━━━━━ Records for the exercise ━━━━━

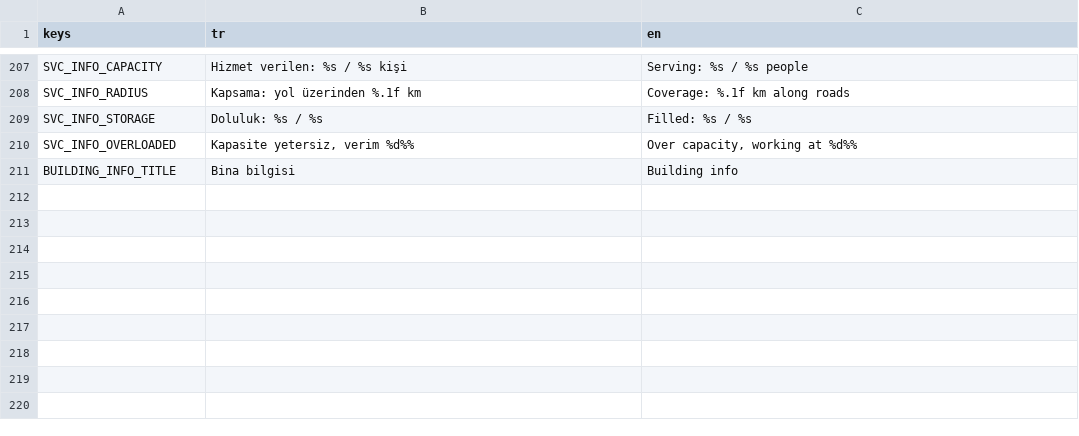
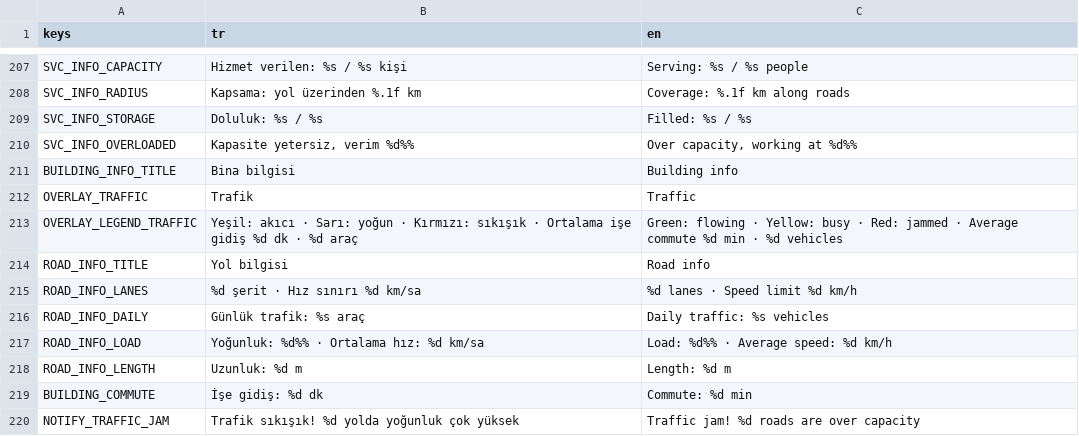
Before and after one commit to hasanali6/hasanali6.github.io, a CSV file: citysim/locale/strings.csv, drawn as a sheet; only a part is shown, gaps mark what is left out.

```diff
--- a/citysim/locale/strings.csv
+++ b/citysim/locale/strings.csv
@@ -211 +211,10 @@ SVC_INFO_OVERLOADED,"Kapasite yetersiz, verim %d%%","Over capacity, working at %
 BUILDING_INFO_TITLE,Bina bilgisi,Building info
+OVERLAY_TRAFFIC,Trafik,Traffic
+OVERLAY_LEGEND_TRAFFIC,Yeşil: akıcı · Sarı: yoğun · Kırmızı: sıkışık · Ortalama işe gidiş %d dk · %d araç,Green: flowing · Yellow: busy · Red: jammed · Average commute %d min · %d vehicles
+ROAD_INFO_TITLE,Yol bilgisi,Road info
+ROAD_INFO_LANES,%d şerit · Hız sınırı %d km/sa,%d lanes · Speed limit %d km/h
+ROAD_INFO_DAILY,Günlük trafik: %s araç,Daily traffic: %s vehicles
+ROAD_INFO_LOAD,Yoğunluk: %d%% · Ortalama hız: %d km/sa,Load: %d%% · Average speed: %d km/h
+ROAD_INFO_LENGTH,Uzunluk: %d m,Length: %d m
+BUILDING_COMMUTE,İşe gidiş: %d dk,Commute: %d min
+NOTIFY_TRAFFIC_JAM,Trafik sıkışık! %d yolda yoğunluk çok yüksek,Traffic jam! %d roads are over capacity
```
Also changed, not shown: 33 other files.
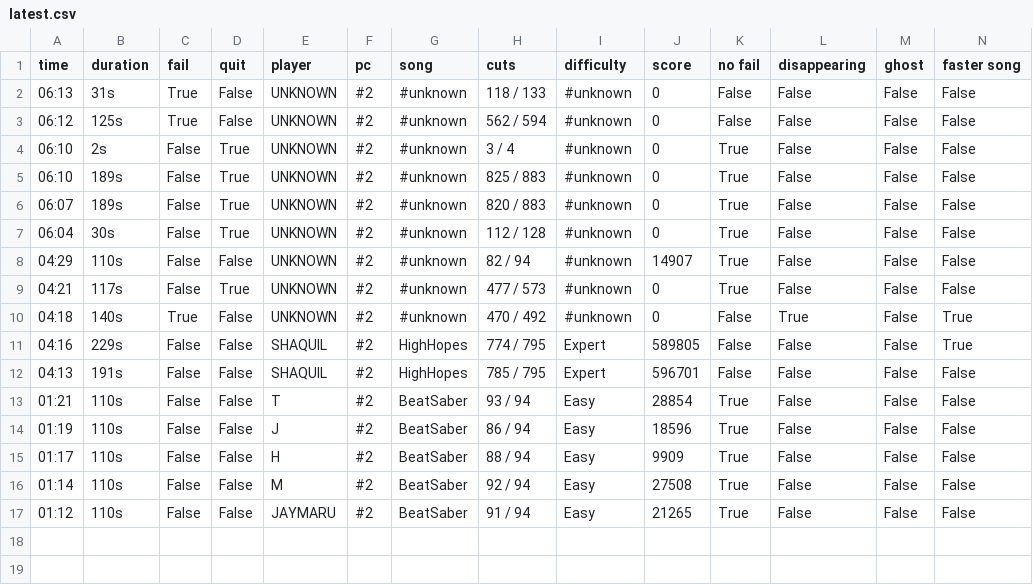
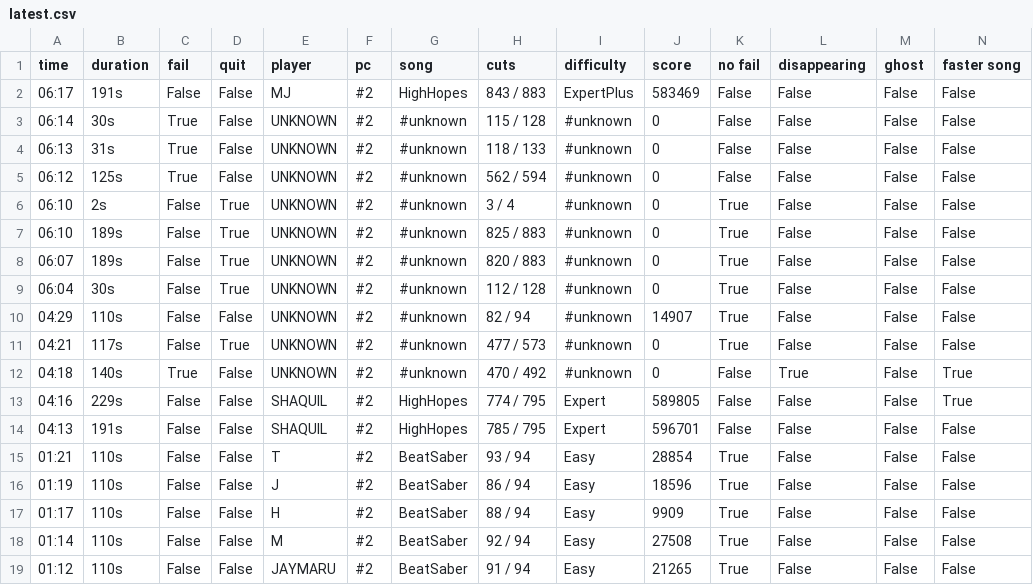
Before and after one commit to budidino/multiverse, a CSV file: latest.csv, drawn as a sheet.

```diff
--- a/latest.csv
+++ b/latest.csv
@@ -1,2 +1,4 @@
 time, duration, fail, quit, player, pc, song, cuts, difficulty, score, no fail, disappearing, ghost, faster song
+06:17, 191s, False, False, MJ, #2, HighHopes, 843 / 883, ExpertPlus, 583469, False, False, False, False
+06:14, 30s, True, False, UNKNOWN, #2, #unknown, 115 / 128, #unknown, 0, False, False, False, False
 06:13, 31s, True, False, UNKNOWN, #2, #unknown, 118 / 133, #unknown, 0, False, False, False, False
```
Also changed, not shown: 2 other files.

━━━━━

**Exercise**
Restate all the material verbatim; omit every picture.

**Solution to the problem**
Before and after one commit to hasanali6/hasanali6.github.io, a CSV file: citysim/locale/strings.csv, drawn as a sheet; only a part is shown, gaps mark what is left out.

```diff
--- a/citysim/locale/strings.csv
+++ b/citysim/locale/strings.csv
@@ -211 +211,10 @@ SVC_INFO_OVERLOADED,"Kapasite yetersiz, verim %d%%","Over capacity, working at %
 BUILDING_INFO_TITLE,Bina bilgisi,Building info
+OVERLAY_TRAFFIC,Trafik,Traffic
+OVERLAY_LEGEND_TRAFFIC,Yeşil: akıcı · Sarı: yoğun · Kırmızı: sıkışık · Ortalama işe gidiş %d dk · %d araç,Green: flowing · Yellow: busy · Red: jammed · Average commute %d min · %d vehicles
+ROAD_INFO_TITLE,Yol bilgisi,Road info
+ROAD_INFO_LANES,%d şerit · Hız sınırı %d km/sa,%d lanes · Speed limit %d km/h
+ROAD_INFO_DAILY,Günlük trafik: %s araç,Daily traffic: %s vehicles
+ROAD_INFO_LOAD,Yoğunluk: %d%% · Ortalama hız: %d km/sa,Load: %d%% · Average speed: %d km/h
+ROAD_INFO_LENGTH,Uzunluk: %d m,Length: %d m
+BUILDING_COMMUTE,İşe gidiş: %d dk,Commute: %d min
+NOTIFY_TRAFFIC_JAM,Trafik sıkışık! %d yolda yoğunluk çok yüksek,Traffic jam! %d roads are over capacity
```
Also changed, not shown: 33 other files.
Before and after one commit to budidino/multiverse, a CSV file: latest.csv, drawn as a sheet.

```diff
--- a/latest.csv
+++ b/latest.csv
@@ -1,2 +1,4 @@
 time, duration, fail, quit, player, pc, song, cuts, difficulty, score, no fail, disappearing, ghost, faster song
+06:17, 191s, False, False, MJ, #2, HighHopes, 843 / 883, ExpertPlus, 583469, False, False, False, False
+06:14, 30s, True, False, UNKNOWN, #2, #unknown, 115 / 128, #unknown, 0, False, False, False, False
 06:13, 31s, True, False, UNKNOWN, #2, #unknown, 118 / 133, #unknown, 0, False, False, False, False
```
Also changed, not shown: 2 other files.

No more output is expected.